Tuesday, 16 October 2012

US losing interest in FTTH

Verizon, once the standard-bearers for FTTH in the US, seems rather to have gone off the idea. They've said that once they complete their current deployments, they will stop. To some extent the slack has been taken up by smaller, more local players. However, a graph of the pace of roll-out (measured in homes passed per day in North America) tells an interesting story:

Note: Figures are average daily homes passed over preceding year

These figures are based on numbers for total homes passed over time from RVA (the research firm of choice for the North American FTTH Council). As you can see, the pace of roll-out peaked in September 2008, and has been falling ever since, bar a slight up-tick in the year to March 2012, which RVA attributes to the combination of stimulus funds and a mild winter. The rate of deployment is now roughly 40% that at the peak.

Is this because FTTH coverage is already widespread? Not exactly - the 22.6m homes passed represent just 18% of total households in the US and Canada. At the current rate of deployment, it will take another nine years to get to 30% coverage (and even this is 'artificially' accelerated by government subsidy, which is unlikely to last).

A more likely reason for this decline in FTTH investment is that carriers are realising that is it very hard to make a return on such capex. A particular challenge for US carriers is the competition they face from cable operators, who have roughly 55% share of the broadband market and rising - something to keep in mind the next time you're told cable operators' HFC platforms are yesterday's technology which can never compete with FTTH.


  1. Something to keep in mind? based on the ability of private networks to continue to roll out FTTH against cable?

    So the technical issue is related to the financial issue?

    OK so people in the US are getting a raw deal - and this makes HFC an OK answer technically?

    HFC can with sufficient infrastructure give quite high speeds - but the issues are contention ratio on each channel and number of channels available.

    To get high data rates quite a few headend units are needed per cable segment.

    To get the high ratio of channels to subscribers you therefore need quite a few headends and a quite different architecture to what we have in Australia.

    Once you re-wire the HFC network, install more headends, allocate sufficient channels per subscriber etc. etc. it is unlikely you can achieve anything as ultimately cost-effective, let alone as future-proof as fiber.

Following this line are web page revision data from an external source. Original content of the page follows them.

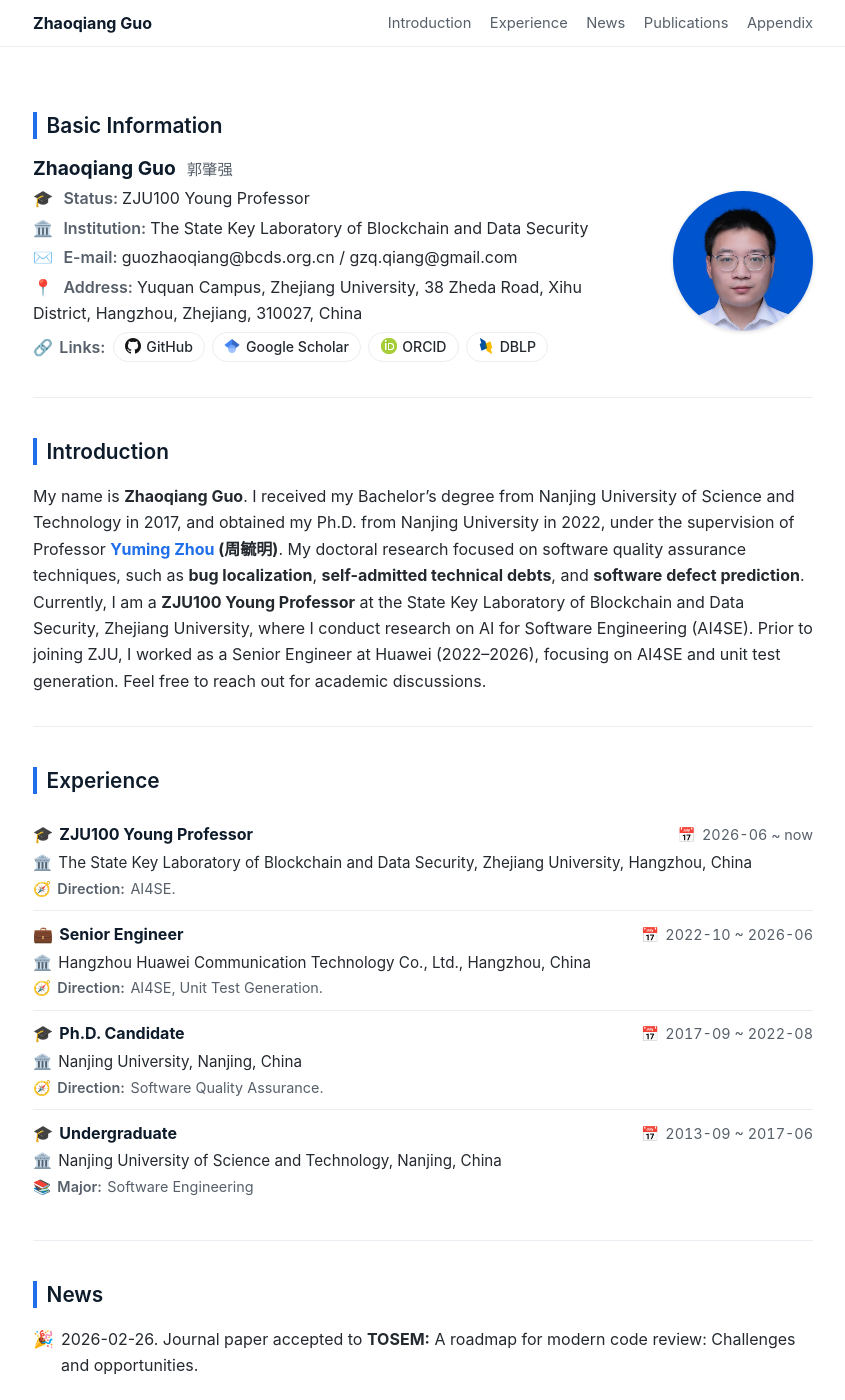
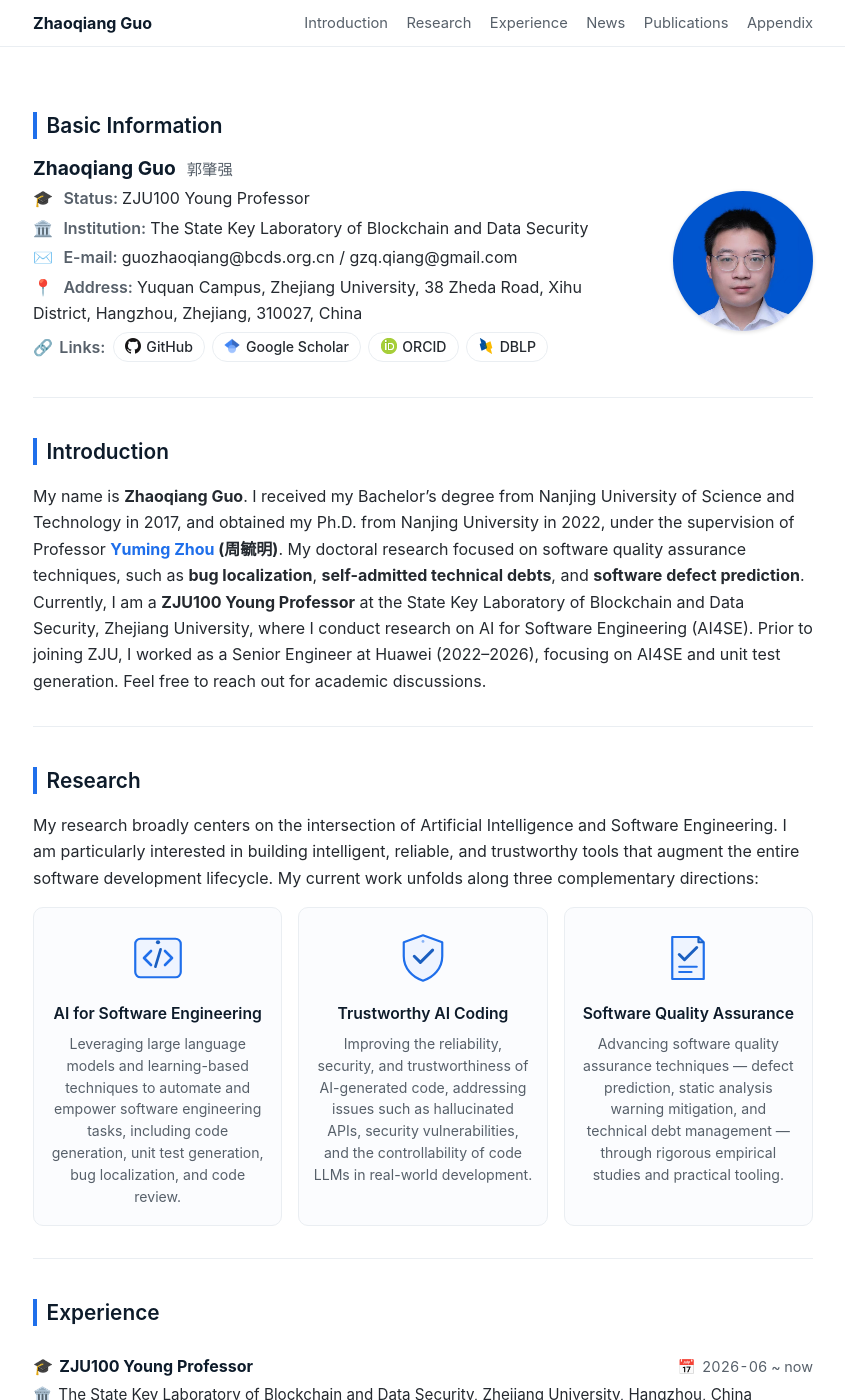
Before and after one commit to Naplues/naplues.github.io, a Jekyll site: the page built from index.html, in a window 1280 px wide and 1400 px high. Shown: the whole window, without its empty margins (217-1062 px from the left). Built offline with Jekyll 4.4.1, drawn with Linux system fonts in a browser that asks for light colours; a script that is not in the unit is left out.

Commit message:
Add Research section with three research direction cards
Co-Authored-By: Claude Fable 5 <noreply@anthropic.com>

```diff
--- a/_layouts/default.html
+++ b/_layouts/default.html
@@ -13,6 +13,7 @@
       <a class="topnav-name" href="#basic-information">Zhaoqiang Guo</a>
       <div class="topnav-links">
         <a href="#introduction">Introduction</a>
+        <a href="#research">Research</a>
         <a href="#experience">Experience</a>
         <a href="#news">News</a>
         <a href="#publications">Publications</a>
--- a/assets/css/style.css
+++ b/assets/css/style.css
@@ -270,6 +270,55 @@ ul li ul li::before {
   .exp-head { flex-direction: column; align-items: flex-start; gap: 0.1rem; }
 }
 
+/* ---------- Research ---------- */
+.research {
+  display: grid;
+  grid-template-columns: repeat(3, 1fr);
+  gap: 1rem;
+  margin: 1rem 0 0.5rem;
+}
+.research-card {
+  display: flex;
+  flex-direction: column;
+  align-items: center;
+  text-align: center;
+  padding: 1.1rem 0.9rem;
+  border: 1px solid var(--border);
+  border-radius: 10px;
+  background: var(--bg-soft);
+  transition: border-color 0.15s ease, box-shadow 0.15s ease;
+}
+.research-card:hover {
+  border-color: var(--accent);
+  box-shadow: 0 2px 10px rgba(31, 111, 235, 0.1);
+}
+.research-img {
+  display: flex;
+  align-items: center;
+  justify-content: center;
+  height: 64px;
+  margin-bottom: 0.5rem;
+}
+.research-img img {
+  width: 56px;
+  height: 56px;
+  object-fit: contain;
+}
+.research-card h3 {
+  margin: 0.2rem 0 0.4rem;
+  font-size: 0.98rem;
+}
+.research-card p {
+  margin: 0;
+  font-size: 0.88rem;
+  line-height: 1.55;
+  color: var(--text-muted);
+}
+
+@media (max-width: 600px) {
+  .research { grid-template-columns: 1fr; }
+}
+
 /* ---------- Publications ---------- */
 li span[style] {
   border-radius: 4px;
--- a/index.html
+++ b/index.html
@@ -29,6 +29,30 @@ layout: default
 <h2 id="introduction">Introduction</h2>
 
 <p>My name is <strong>Zhaoqiang Guo</strong>. I received my Bachelor’s degree from Nanjing University of Science and Technology in 2017, and obtained my Ph.D. from Nanjing University in 2022, under the supervision of Professor <strong><a href="https://cs.nju.edu.cn/zhouyuming/">Yuming Zhou</a> (周毓明)</strong>. My doctoral research focused on software quality assurance techniques, such as <strong>bug localization</strong>, <strong>self-admitted technical debts</strong>, and <strong>software defect prediction</strong>. Currently, I am a <strong>ZJU100 Young Professor</strong> at the State Key Laboratory of Blockchain and Data Security, Zhejiang University, where I conduct research on AI for Software Engineering (AI4SE). Prior to joining ZJU, I worked as a Senior Engineer at Huawei (2022–2026), focusing on AI4SE and unit test generation. Feel free to reach out for academic discussions.</p>
+
+<hr />
+
+<h2 id="research">Research</h2>
+
+<p>My research broadly centers on the intersection of Artificial Intelligence and Software Engineering. I am particularly interested in building intelligent, reliable, and trustworthy tools that augment the entire software development lifecycle. My current work unfolds along three complementary directions:</p>
+
+<div class="research">
+  <div class="research-card">
+    <div class="research-img"><img src="assets/img/ai4se.svg" alt="AI for Software Engineering" /></div>
+    <h3>AI for Software Engineering</h3>
+    <p>Leveraging large language models and learning-based techniques to automate and empower software engineering tasks, including code generation, unit test generation, bug localization, and code review.</p>
+  </div>
+  <div class="research-card">
+    <div class="research-img"><img src="assets/img/trustworthy.svg" alt="Trustworthy AI Coding" /></div>
+    <h3>Trustworthy AI Coding</h3>
+    <p>Improving the reliability, security, and trustworthiness of AI-generated code, addressing issues such as hallucinated APIs, security vulnerabilities, and the controllability of code LLMs in real-world development.</p>
+  </div>
+  <div class="research-card">
+    <div class="research-img"><img src="assets/img/sqa.svg" alt="Software Quality Assurance" /></div>
+    <h3>Software Quality Assurance</h3>
+    <p>Advancing software quality assurance techniques — defect prediction, static analysis warning mitigation, and technical debt management — through rigorous empirical studies and practical tooling.</p>
+  </div>
+</div>
 
 <hr />
 
```
Also changed, not shown: assets/img/ai4se.svg (added), assets/img/sqa.svg (added), assets/img/trustworthy.svg (added).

    We could have much better HFC than we have now though, and this would at least provide a short term option whilst we wait for fiber.

    Telstra and Optus have already upgraded to DOCSIS 3 to fill in time. It wont compete with the NBN very well unfortunately.

    Tell me this - how do you see 4K TV being delivered on our HFC network?

    Now 4K on demand? - in our household where there are 1-4 users watching different content!

    Right now HFC is failing to do 1 video stream reliably.

    Don't care about which day the technology is from - I care about it's ability to do what I need today and what I need in the lifetime of the capex. HFC is letting me down right now!

  2. HFC, properly provisioned, does very well delivering its promised bandwidth. See for instance this from Ofcom, showing that people on 60 Mbps plans on Virgin Media's HFC network are getting 52-55 Mbps even in the busy hour (and are getting peak speeds above 60 Mbps). I'm sorry your local provider isn't delivering what you need, but it isn't a fundamental problem with the technology.

    I'm not sure what your evidence is to suggest that FTTH is more cost effective than HFC - everything I've read suggests it's dramatically cheaper.

    As to 4K TV, there's little point in TVs that offer resolution beyond that which the human eye can realistically perceive. Consumers make surprisingly little use of the HD TV they have today.

    And even if, at some distant future point, 4K TVs do become widespread, it's hard to know why governments should be subsidising consumers' use of them. You don't expect them to subsidise other luxury goods.